Exercise details
Copy the lines below exactly, starting at the line that contains "Add files via upload" and stopping after the last line, and include no other lines.

Records from a collection

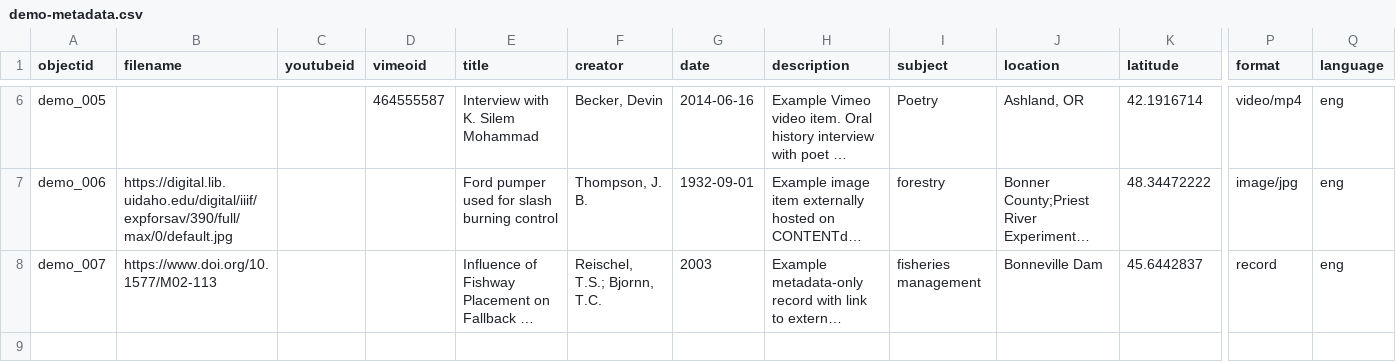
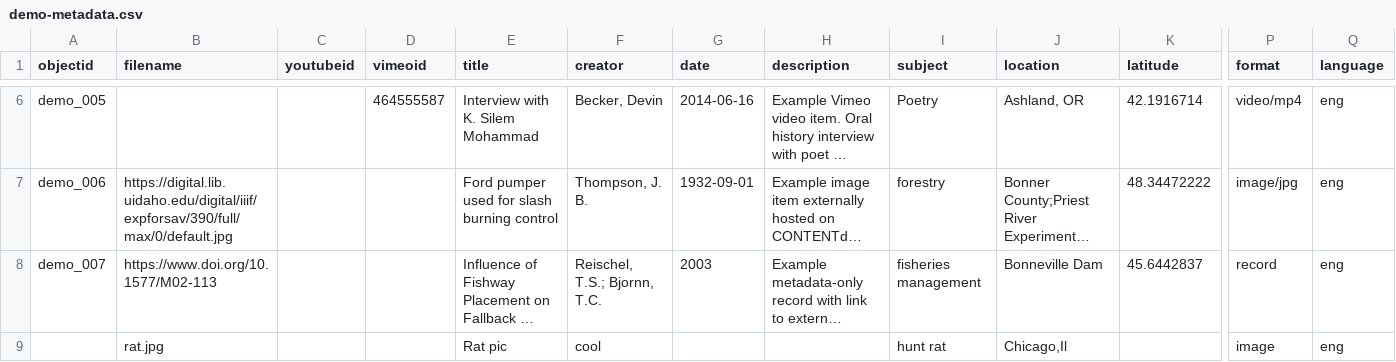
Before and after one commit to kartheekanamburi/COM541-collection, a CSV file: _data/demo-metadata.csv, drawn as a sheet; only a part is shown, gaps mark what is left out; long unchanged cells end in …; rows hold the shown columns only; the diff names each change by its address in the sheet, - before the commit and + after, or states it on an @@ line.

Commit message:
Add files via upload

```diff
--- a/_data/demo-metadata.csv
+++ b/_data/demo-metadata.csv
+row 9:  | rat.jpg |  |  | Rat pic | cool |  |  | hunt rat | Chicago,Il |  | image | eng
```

Response to this exercise
Add files via upload

```diff
--- a/_data/demo-metadata.csv
+++ b/_data/demo-metadata.csv
+row 9:  | rat.jpg |  |  | Rat pic | cool |  |  | hunt rat | Chicago,Il |  | image | eng
```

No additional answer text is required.